INCHON, South Korea (AP) - It's hard to imagine a loftier marketing spin for "Hanmaum," or "One Mind," a new cigarette that blends tobacco from both sides of the divided Korean peninsula.
The plug? Get a dose of solidarity as well as nicotine.
On a dock, South Korean partners in a joint venture with communist North Korea dutifully puffed their product on Wednesday, when the first containers of "One Mind" arrived by ship from the North, where they are made.
"North Koreans and South Koreans feel together when they smoke the same brand," declared Lee Sang-ik, spokesman for the Seoul-based Korea Tobacco and Ginseng Corp.
A yearning for reconciliation - and publicity - is not the only motive behind South Korean firms' pursuit of deals in the North, an often belligerent country where roads and power grids are decrepit, food shortages are rife, payoffs are many and legal guarantees are few.
Though for now South Korean companies are vying for low returns on restricted turf in North Korea, they are looking years, or even decades, ahead to reunification and full access to a country rich in minerals and cheap labor.
Tensions between the two Koreas, which fought a war 50 years ago, could derail the ventures at any time. Yet, at their government's urging, entrepreneurs in the South are struggling for footholds in the North.
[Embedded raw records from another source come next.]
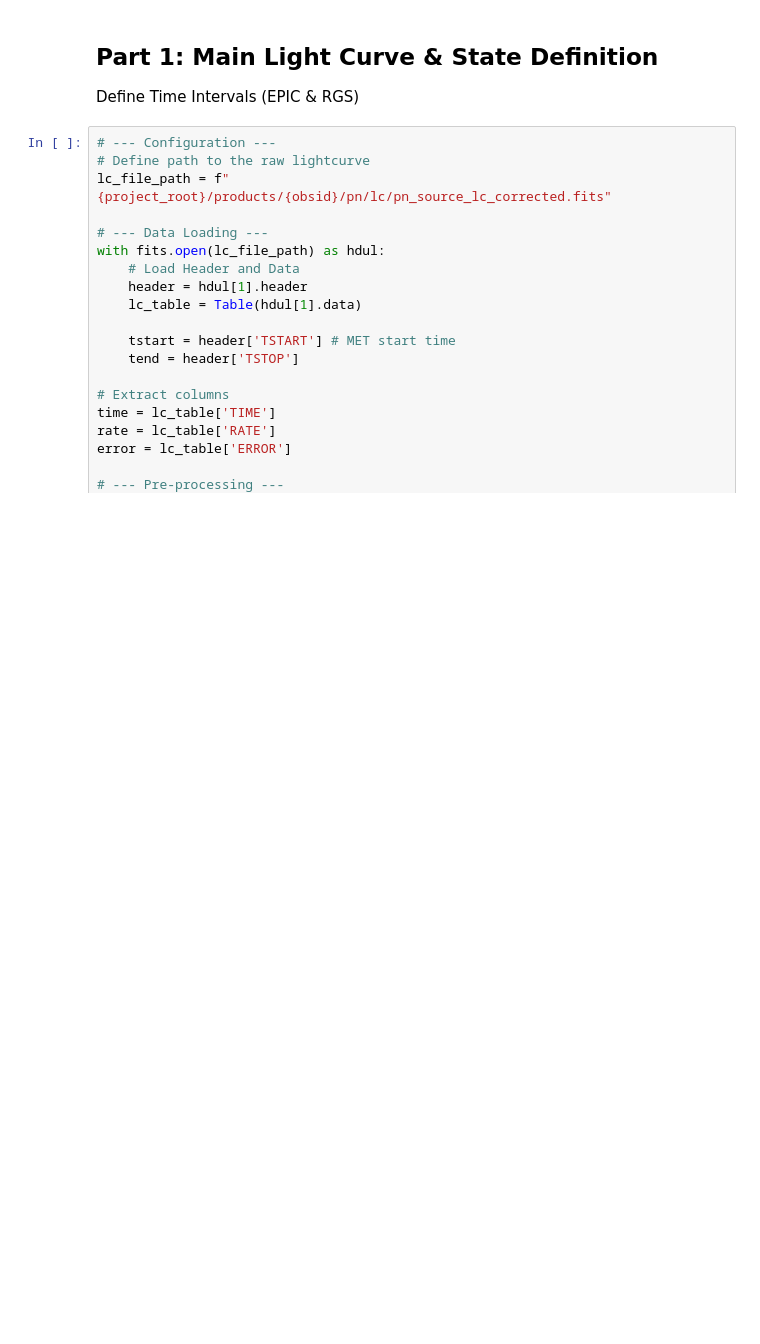
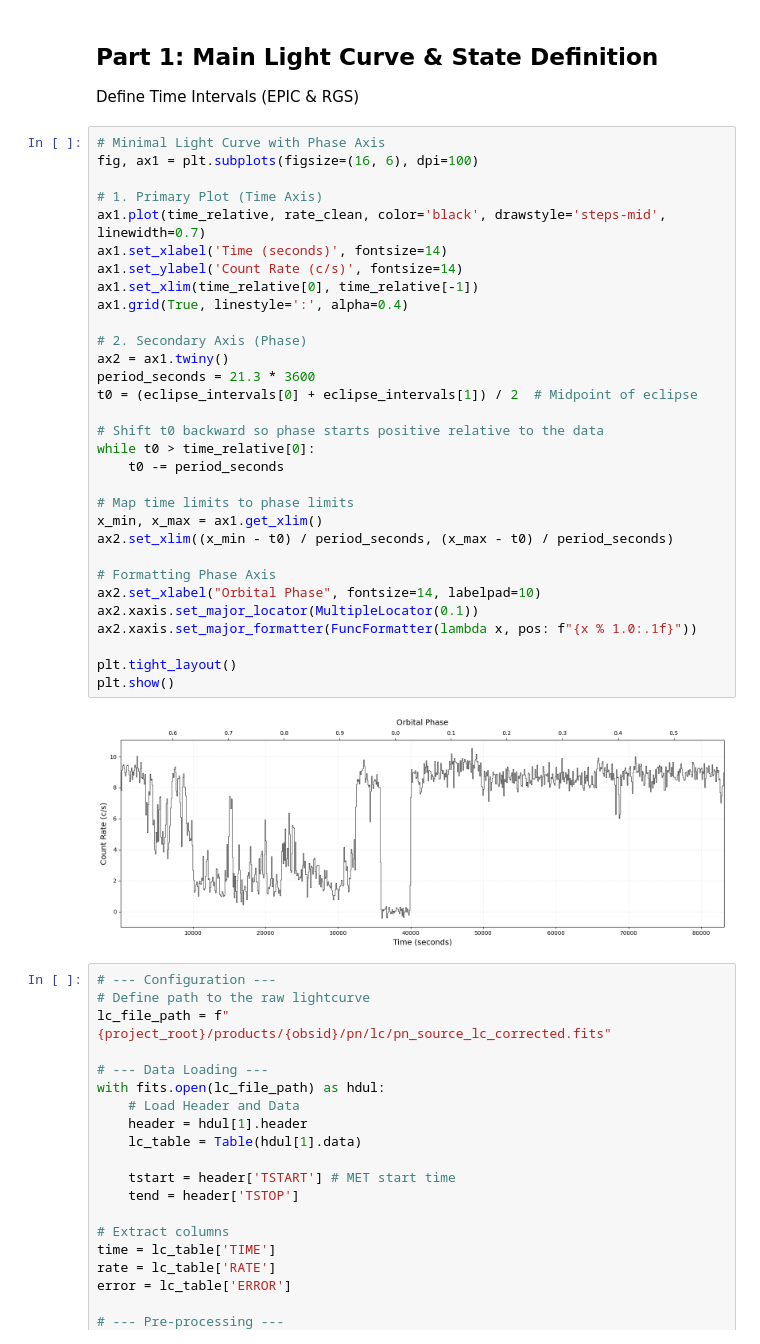
Before and after one commit to KSSolomons/Swift-j1858.6-0814, a Jupyter notebook: notebooks/(05_06_03b_04b)time_flux_extraction.ipynb, the cells around one changed output. Drawn from its saved outputs; the diff is of its cells as text; blank space fills up the shorter version.

```diff
--- a/notebooks/(05_06_03b_04b)time_flux_extraction.ipynb
+++ b/notebooks/(05_06_03b_04b)time_flux_extraction.ipynb
@@ -60,6 +60,39 @@ ObsID: /0865600201
 # %% [markdown]
 ## Part 1: Main Light Curve & State Definition
 Define Time Intervals (EPIC & RGS)
+# %%
+# Minimal Light Curve with Phase Axis
+fig, ax1 = plt.subplots(figsize=(16, 6), dpi=100)
+
+# 1. Primary Plot (Time Axis)
+ax1.plot(time_relative, rate_clean, color='black', drawstyle='steps-mid', linewidth=0.7)
+ax1.set_xlabel('Time (seconds)', fontsize=14)
+ax1.set_ylabel('Count Rate (c/s)', fontsize=14)
+ax1.set_xlim(time_relative[0], time_relative[-1])
+ax1.grid(True, linestyle=':', alpha=0.4)
+
+# 2. Secondary Axis (Phase)
+ax2 = ax1.twiny()
+period_seconds = 21.3 * 3600
+t0 = (eclipse_intervals[0] + eclipse_intervals[1]) / 2  # Midpoint of eclipse
+
+# Shift t0 backward so phase starts positive relative to the data
+while t0 > time_relative[0]:
+    t0 -= period_seconds
+
+# Map time limits to phase limits
+x_min, x_max = ax1.get_xlim()
+ax2.set_xlim((x_min - t0) / period_seconds, (x_max - t0) / period_seconds)
+
+# Formatting Phase Axis
+ax2.set_xlabel("Orbital Phase", fontsize=14, labelpad=10)
+ax2.xaxis.set_major_locator(MultipleLocator(0.1))
+ax2.xaxis.set_major_formatter(FuncFormatter(lambda x, pos: f"{x % 1.0:.1f}"))
+
+plt.tight_layout()
+plt.show()
+# %% [output]
+[figure, added]
 # %%
 # --- Configuration ---
 # Define path to the raw lightcurve
```
Also changed, not shown: parts of 4 cells of this notebook, 37 other files.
"The scale of it all is basically very small," said Aidan Foster-Carter, a Korea expert at Leeds University in Britain. "It's a tiny proportion of South Korea's total trade."
North-South trade reached a record $340 million last year, a 50 percent increase over 1998. More than 100 small- and medium-sized South Korean companies are dealing with the North, according to South Korean President Kim Dae-jung. The South is the North's third-largest trading partner after China and Japan.
Kim is pursuing economic, cultural and other links with a grudging Pyongyang, a policy that could reduce the risk of conflict by fostering North Korea's dependence on the neighbor it vilifies.
By some estimates, the North's economy shrank by one-half or more during the 1990s, after the collapse of trading partners in the Soviet Union and eastern Europe. Deadly famine forced it to appeal for outside food aid.
Hyundai, South Korea's largest conglomerate, runs the flagship venture in the North: a $942 million project that sends cruise ship tours to North Korea's Diamond Mountain, a scenic mountain range just north of the Demilitarized Zone. Hyundai pays $8 million a month to Pyongyang for the tours and is losing money on the venture.
Samsung, another South Korean conglomerate, won approval from Seoul this month for a $727,000 project to develop computer software with a North Korean partner. The troubled Daewoo conglomerate runs a textile factory there.
In February, a South Korean motor company owned by the Unification Church of Rev. Sun Myung Moon inaugurated an auto plant near Pyongyang.
Moon, 80, and Hyundai founder Chung Ju Yung, 84, were born in what is now North Korea. It is unclear whether their successors would pursue their ventures with similar passion.
Labor in North Korea is cheap, but workers long used to a command economy are unaccustomed to the ways of the capitalist South.
"If they discover a problem in the plant, they tend to shy away from it," said Oh Byong-kwon, the South Korean chief of a plant near Diamond Mountain where 60 North Korean workers started bottling water this month.
"If we complain, they smile meekly and say they did not tell us about the problem because they were so sorry," Oh said. His employees are also often called away by North Korean officials for ideological classes or community work.
In the 1990's, the North has made some mild market reforms and opened a free economic zone. Critics, however, view these efforts as halfhearted, a sign of the regime's suspicion of any change that could sabotage its authority.
A trickle of European firms have dealt with Pyongyang. The American Chamber of Commerce in Seoul wants to send a delegation to the North after the partial lifting of U.S. sanctions in September.
But decaying infrastructure will likely deter investment as much as political uncertainty and an antiquated command economy.
One South Korean businessman described how the lights went out while he talked to government officials in a top Pyongyang hotel. The unfazed hosts fetched lanterns and the meeting resumed.
As for "One Mind" cigarettes, most North Koreans will never get a chance to try them: In the North, they will only be sold for U.S. dollars in hotels and other places visited by foreigners.